Sec. 19. Provisions of this Section shall apply to and control in each county . . . having a population in excess of one hundred and ninety . . . thousand inhabitants. . . .
. . .
(j) Each district, county, and precinct officer who shall be compensated on a salary basis shall continue to charge for the benefit of the Officers' Salary Fund of his office provided for in this Section, all fees and commissions which he is now or hereafter may be authorized to charge against and collect from the State of Texas for service performed by him in civil proceedings. . . . (Emphasis added).
In Attorney General Opinion WW-628 (1959), this office observed that:
It is noted that the prohibitions contained in Sections 1 and 3 of Article 3912e . . . concerning the payment of fees or commissions by the State do not apply to the payment of costs in civil cases by the State where the fees earned constitute a part of the cost assessed against the State in a particular case. Therefore, such cost must be paid by the State as provided by law rather than as a fee to the individual officer. (Emphasis added).
See also Attorney General Opinions M-134 (1967); WW-658 (1959); WW-508 (1958); O-807 (1939). Compare Attorney General Opinion M-168 (1967) (filing fees in criminal cases).
To answer your question, we must determine whether the filing fees to which you refer constitute "costs" of civil cases within the meaning of section 1 of article 3912e. If the fees do, the state of Texas is not exempt from liability for payment of such fees. Attorney General Opinion WW-628 (1959).
Article 3927, V.T.C.S., provides, in pertinent part, that:
The clerks of the district courts shall receive the following fees for their services:
. . .
For each suit filed, including appeals from inferior courts .......... $25.00
In Phillips v. Wertz, 579 S.W.2d 279 (Tex. Civ. App.--Dallas 1979, writ ref'd n.r.e.), the court stated as follows:
The general rule in Texas is that expenses incurred in prosecuting or defending a suit are not recoverable as costs or damages unless recovery for such items is expressly provided for by statute or is recoverable under equitable principles . . . . [Article 3927] lists the items that the district clerk shall tax as costs . . . . (Emphasis added).
The court concluded that because certified copies of deeds are not among the items enumerated in articles 3927 or 3927b (since repealed), the costs involved in obtaining such copies could not be taxes as "costs" against the appellees in that case. See also Attorney General Opinion MW-308 (1981) (fee for recording abstract of judgment in county records not among costs to be taxed on initial filing of delinquent tax suit).

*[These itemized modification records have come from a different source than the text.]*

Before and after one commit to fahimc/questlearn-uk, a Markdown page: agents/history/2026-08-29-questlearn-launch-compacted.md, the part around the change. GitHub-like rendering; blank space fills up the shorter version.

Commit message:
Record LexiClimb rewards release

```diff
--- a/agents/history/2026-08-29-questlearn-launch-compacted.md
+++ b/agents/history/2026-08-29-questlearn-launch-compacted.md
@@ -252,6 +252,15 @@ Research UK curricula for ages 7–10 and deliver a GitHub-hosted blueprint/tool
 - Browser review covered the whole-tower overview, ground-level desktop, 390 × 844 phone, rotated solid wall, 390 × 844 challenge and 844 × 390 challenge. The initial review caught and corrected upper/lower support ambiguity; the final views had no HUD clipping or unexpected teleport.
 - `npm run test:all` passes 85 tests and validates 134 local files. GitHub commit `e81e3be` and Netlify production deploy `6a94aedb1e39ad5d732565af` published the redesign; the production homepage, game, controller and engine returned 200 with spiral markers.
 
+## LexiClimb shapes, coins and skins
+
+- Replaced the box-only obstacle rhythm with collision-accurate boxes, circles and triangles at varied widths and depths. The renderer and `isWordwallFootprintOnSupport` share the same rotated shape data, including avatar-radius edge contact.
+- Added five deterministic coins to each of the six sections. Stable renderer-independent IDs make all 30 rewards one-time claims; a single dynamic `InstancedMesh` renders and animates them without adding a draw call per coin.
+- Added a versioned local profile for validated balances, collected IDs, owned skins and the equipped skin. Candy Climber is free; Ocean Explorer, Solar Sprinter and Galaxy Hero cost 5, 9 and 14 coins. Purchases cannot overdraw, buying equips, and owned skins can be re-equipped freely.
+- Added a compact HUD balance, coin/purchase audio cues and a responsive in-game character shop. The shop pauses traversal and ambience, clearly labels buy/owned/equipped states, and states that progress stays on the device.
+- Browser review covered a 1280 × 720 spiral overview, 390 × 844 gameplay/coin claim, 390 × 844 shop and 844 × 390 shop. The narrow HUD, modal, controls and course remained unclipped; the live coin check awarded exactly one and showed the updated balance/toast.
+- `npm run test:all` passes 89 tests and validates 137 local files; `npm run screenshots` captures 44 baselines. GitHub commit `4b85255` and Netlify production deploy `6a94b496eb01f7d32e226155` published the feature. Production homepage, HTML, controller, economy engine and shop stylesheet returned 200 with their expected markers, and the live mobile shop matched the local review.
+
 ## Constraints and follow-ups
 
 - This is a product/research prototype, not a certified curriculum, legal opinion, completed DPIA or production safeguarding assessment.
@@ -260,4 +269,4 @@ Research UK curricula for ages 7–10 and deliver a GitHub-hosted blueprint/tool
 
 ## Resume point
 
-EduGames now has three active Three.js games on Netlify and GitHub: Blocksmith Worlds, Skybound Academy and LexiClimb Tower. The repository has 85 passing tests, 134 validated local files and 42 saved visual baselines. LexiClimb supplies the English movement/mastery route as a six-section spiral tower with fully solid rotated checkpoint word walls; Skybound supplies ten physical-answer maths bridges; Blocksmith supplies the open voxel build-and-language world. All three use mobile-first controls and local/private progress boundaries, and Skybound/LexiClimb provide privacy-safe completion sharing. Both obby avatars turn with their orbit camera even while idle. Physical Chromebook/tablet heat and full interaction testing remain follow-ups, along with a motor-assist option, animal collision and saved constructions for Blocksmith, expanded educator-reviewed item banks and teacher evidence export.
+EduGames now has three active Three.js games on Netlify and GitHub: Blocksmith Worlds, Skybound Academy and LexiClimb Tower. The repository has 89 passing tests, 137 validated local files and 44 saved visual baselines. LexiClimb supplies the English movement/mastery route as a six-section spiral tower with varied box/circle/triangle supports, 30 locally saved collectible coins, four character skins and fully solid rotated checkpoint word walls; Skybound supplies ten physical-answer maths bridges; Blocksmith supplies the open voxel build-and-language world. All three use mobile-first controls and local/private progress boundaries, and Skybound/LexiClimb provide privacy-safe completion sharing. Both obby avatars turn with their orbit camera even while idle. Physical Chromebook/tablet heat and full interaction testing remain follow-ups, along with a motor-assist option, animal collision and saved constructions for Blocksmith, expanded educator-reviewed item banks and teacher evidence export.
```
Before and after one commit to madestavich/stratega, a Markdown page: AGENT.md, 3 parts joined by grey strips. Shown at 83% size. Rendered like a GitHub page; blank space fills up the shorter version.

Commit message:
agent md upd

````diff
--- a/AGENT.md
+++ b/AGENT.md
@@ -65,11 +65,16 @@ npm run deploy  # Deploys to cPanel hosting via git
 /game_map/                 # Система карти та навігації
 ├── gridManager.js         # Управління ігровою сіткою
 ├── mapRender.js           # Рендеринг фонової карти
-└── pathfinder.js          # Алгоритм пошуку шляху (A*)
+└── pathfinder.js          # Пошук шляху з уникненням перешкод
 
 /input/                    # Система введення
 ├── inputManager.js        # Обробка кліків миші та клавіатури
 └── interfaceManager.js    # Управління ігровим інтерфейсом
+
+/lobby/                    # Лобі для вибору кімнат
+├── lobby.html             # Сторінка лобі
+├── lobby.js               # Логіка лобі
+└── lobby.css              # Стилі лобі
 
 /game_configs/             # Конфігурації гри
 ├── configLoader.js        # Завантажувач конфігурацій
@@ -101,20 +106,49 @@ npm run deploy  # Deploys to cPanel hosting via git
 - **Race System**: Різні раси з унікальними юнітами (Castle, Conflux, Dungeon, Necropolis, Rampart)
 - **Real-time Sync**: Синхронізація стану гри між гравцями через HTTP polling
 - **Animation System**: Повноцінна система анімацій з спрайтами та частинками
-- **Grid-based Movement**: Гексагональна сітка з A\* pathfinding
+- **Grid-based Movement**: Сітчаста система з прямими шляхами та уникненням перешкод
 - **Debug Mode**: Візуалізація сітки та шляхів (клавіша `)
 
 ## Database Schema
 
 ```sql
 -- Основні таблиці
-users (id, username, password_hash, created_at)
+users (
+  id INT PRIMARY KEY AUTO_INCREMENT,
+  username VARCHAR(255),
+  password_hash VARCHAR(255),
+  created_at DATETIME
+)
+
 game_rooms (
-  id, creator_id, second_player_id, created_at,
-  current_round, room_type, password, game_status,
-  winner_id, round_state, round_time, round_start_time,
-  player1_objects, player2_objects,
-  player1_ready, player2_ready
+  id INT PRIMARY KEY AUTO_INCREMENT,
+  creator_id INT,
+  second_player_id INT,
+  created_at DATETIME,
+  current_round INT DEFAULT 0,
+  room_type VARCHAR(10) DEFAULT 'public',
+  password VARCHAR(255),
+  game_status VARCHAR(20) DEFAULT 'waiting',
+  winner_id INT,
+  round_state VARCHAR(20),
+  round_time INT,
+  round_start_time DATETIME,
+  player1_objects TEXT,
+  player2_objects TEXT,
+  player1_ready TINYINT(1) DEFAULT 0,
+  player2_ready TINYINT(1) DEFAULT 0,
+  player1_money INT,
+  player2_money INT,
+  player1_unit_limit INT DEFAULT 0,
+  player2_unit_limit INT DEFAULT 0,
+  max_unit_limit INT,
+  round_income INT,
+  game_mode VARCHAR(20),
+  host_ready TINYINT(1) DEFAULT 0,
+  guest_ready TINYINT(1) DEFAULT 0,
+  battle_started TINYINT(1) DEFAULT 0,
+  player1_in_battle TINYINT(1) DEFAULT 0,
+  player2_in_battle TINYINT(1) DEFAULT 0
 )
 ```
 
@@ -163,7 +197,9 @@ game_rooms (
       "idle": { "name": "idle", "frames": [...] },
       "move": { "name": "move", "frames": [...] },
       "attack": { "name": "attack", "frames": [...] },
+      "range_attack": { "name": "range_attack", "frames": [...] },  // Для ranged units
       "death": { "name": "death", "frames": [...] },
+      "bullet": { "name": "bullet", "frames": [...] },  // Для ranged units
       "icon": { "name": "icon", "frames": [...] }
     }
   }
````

Unlike the fee involved in the Phillips case, filing fees are among the items listed in article 3927 which may be taxed as costs. We believe it follows, therefore, that such fees constitute "costs" within the meaning of section 1 of article 3912e. The state of Texas is therefore not exempt from liability for payment of such fees in civil cases filed with district clerks.
We have not overlooked article 3927a, V.T.C.S., which provides that:
[Article 3927] shall not be construed as amending or repealing any existing law concerning the exemption of the State of Texas or any political subdivision of the State of Texas from liability for costs or deposits therefor.
This statute refers to laws which specifically exempt the state from liability for payment of certain costs. See, e.g., V.T.C.S. art. 7297 (state exempt from payment of costs "growing out of" suit to recover delinquent taxes); see prop. Tax code s 33.79. Article 3912e is not such a statute. It does not exempt the state from liability for payment of "costs in civil cases."
Article 3912e, V.T.C.S., does not exempt the state of Texas from having to pay filing fees in civil cases filed with district clerks.
Very truly yours,
Attorney General of Texas
John W. Fainter, Jr.
First Assistant Attorney General
Richard E. Gray III
Executive Assistant Attorney General
Prepared by Jon Bible
Assistant Attorney General